- REQUIREMENT -
Using the data that follows, return exactly the lines from the one that contains "implementation (rework 2/3)" through the one that contains "all acceptance criteria", ends included.

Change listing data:
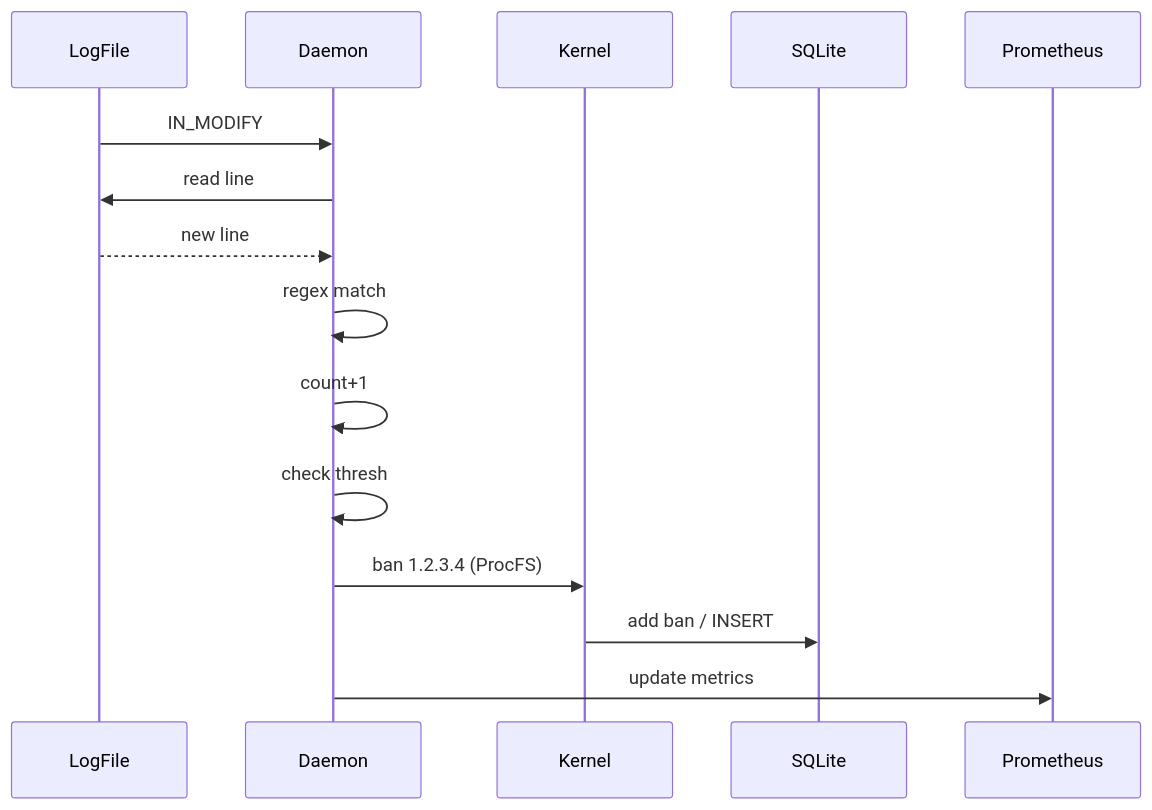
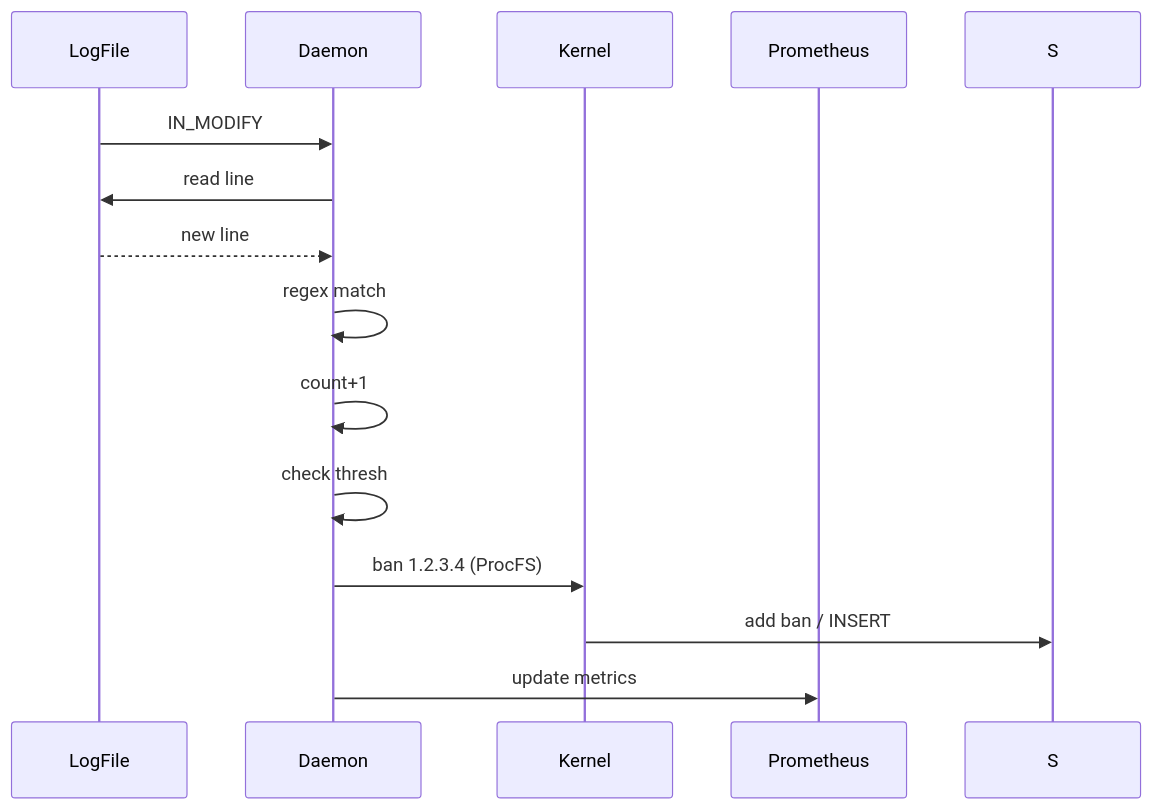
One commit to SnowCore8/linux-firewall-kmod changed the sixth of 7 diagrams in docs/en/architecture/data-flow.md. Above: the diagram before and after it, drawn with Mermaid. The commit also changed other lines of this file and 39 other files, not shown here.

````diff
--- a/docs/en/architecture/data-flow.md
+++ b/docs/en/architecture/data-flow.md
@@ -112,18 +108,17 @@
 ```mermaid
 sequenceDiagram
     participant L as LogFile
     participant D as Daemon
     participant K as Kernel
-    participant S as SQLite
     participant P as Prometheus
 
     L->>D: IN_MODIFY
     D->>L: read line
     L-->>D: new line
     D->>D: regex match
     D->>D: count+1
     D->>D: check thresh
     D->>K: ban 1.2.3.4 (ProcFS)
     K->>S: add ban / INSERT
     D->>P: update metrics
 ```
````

* * *

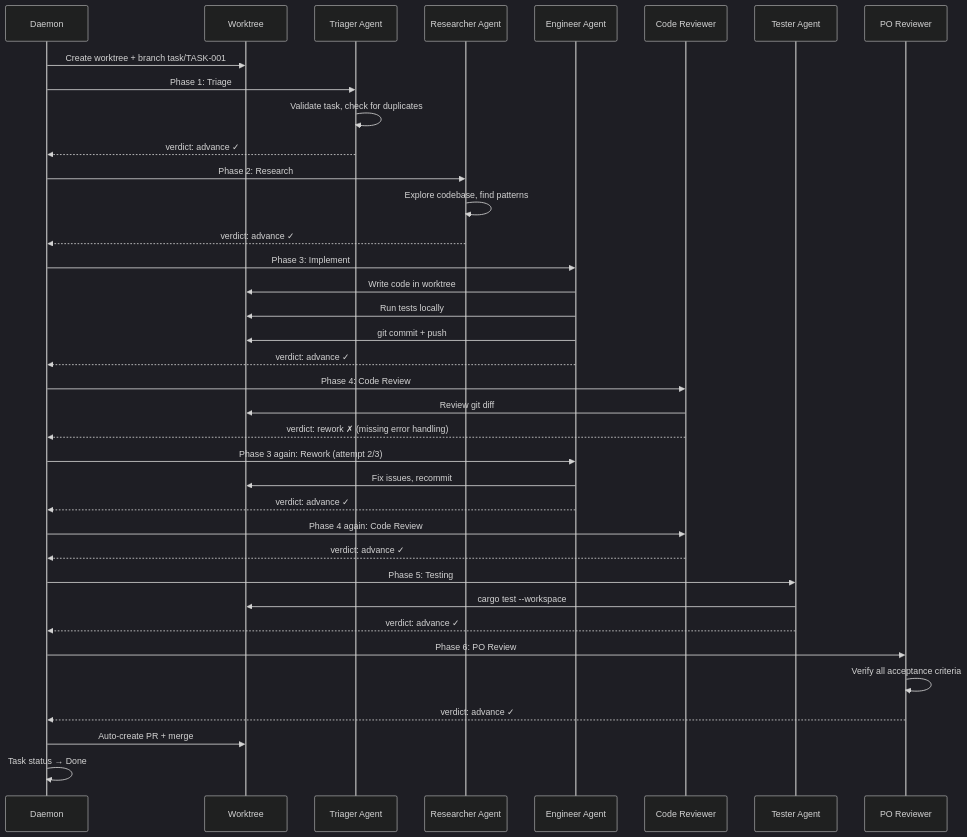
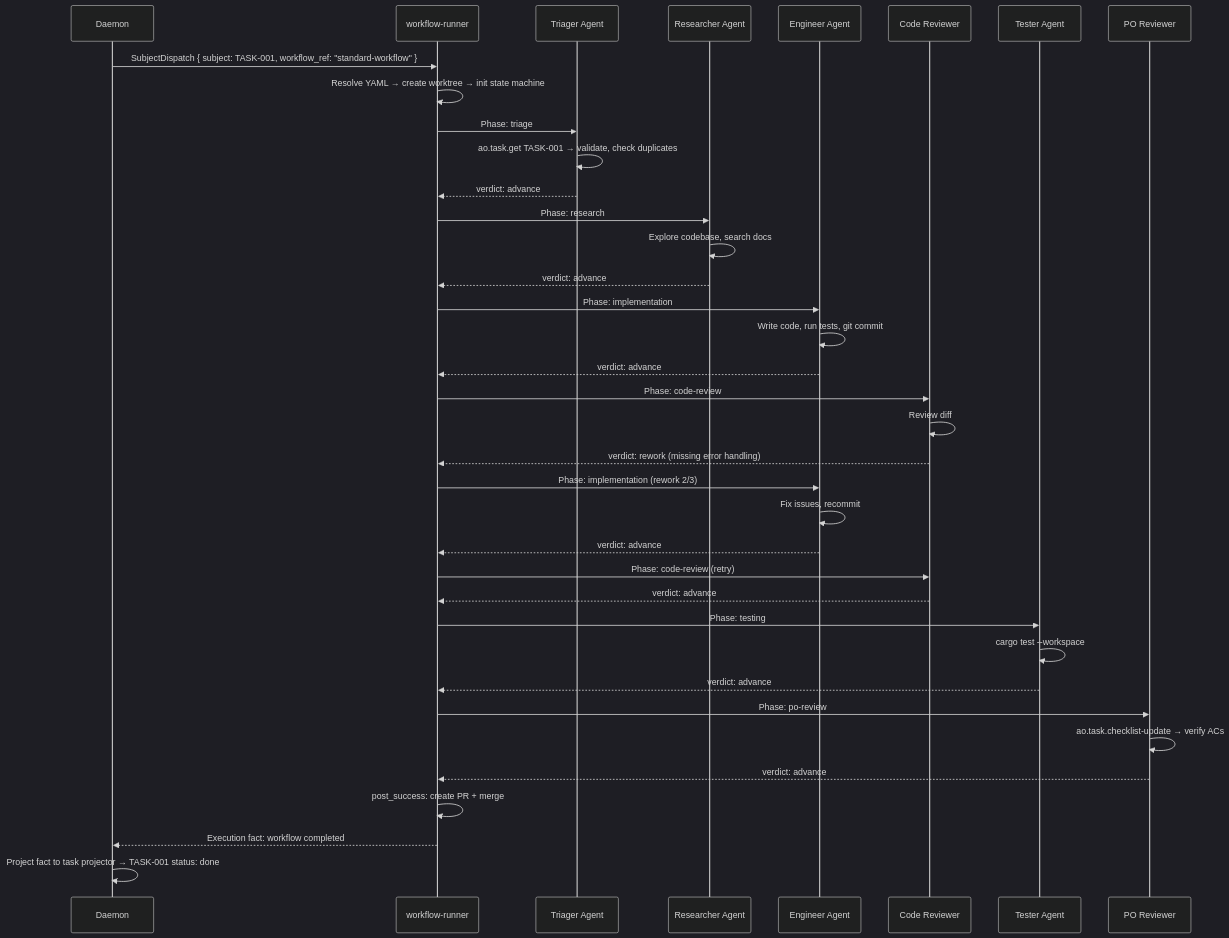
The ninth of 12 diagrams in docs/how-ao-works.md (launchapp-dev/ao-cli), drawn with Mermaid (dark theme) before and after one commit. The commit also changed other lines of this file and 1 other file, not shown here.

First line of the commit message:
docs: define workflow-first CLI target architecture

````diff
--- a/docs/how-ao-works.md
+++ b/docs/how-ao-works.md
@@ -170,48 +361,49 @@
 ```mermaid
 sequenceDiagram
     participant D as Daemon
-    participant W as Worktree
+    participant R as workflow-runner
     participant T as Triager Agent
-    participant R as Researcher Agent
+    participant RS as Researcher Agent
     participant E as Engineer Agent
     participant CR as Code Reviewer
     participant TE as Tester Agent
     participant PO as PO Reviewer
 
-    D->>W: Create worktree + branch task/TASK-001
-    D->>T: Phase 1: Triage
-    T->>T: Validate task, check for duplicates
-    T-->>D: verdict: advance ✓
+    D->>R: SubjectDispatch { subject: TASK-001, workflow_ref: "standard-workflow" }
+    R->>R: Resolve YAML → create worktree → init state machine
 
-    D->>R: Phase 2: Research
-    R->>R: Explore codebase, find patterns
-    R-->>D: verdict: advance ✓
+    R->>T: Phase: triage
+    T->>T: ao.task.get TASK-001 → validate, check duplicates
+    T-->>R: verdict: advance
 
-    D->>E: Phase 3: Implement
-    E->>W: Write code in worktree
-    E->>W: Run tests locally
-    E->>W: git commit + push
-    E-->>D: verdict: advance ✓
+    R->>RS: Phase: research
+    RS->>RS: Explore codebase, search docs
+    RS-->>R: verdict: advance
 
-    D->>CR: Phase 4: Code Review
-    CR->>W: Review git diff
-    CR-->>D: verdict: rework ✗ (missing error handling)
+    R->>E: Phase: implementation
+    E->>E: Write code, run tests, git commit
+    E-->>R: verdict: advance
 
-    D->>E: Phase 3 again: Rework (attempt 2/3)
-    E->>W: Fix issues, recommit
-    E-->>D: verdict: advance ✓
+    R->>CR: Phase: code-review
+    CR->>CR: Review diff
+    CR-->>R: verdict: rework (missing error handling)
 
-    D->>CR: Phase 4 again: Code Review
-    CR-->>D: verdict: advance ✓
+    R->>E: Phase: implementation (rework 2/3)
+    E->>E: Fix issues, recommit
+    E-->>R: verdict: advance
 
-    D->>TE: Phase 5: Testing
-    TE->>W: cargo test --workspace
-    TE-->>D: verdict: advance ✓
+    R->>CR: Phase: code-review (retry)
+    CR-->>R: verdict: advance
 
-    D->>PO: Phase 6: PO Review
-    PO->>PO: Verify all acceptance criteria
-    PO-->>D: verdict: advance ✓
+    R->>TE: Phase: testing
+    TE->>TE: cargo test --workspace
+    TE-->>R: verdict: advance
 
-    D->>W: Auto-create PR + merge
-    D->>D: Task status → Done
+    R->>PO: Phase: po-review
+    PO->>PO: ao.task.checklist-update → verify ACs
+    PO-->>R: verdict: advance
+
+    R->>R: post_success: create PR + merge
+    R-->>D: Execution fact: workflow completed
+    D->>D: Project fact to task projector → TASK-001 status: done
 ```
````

- RESULT OF THIS EXERCISE -
+    R->>E: Phase: implementation (rework 2/3)
+    E->>E: Fix issues, recommit
+    E-->>R: verdict: advance
 
-    D->>TE: Phase 5: Testing
-    TE->>W: cargo test --workspace
-    TE-->>D: verdict: advance ✓
+    R->>CR: Phase: code-review (retry)
+    CR-->>R: verdict: advance
 
-    D->>PO: Phase 6: PO Review
-    PO->>PO: Verify all acceptance criteria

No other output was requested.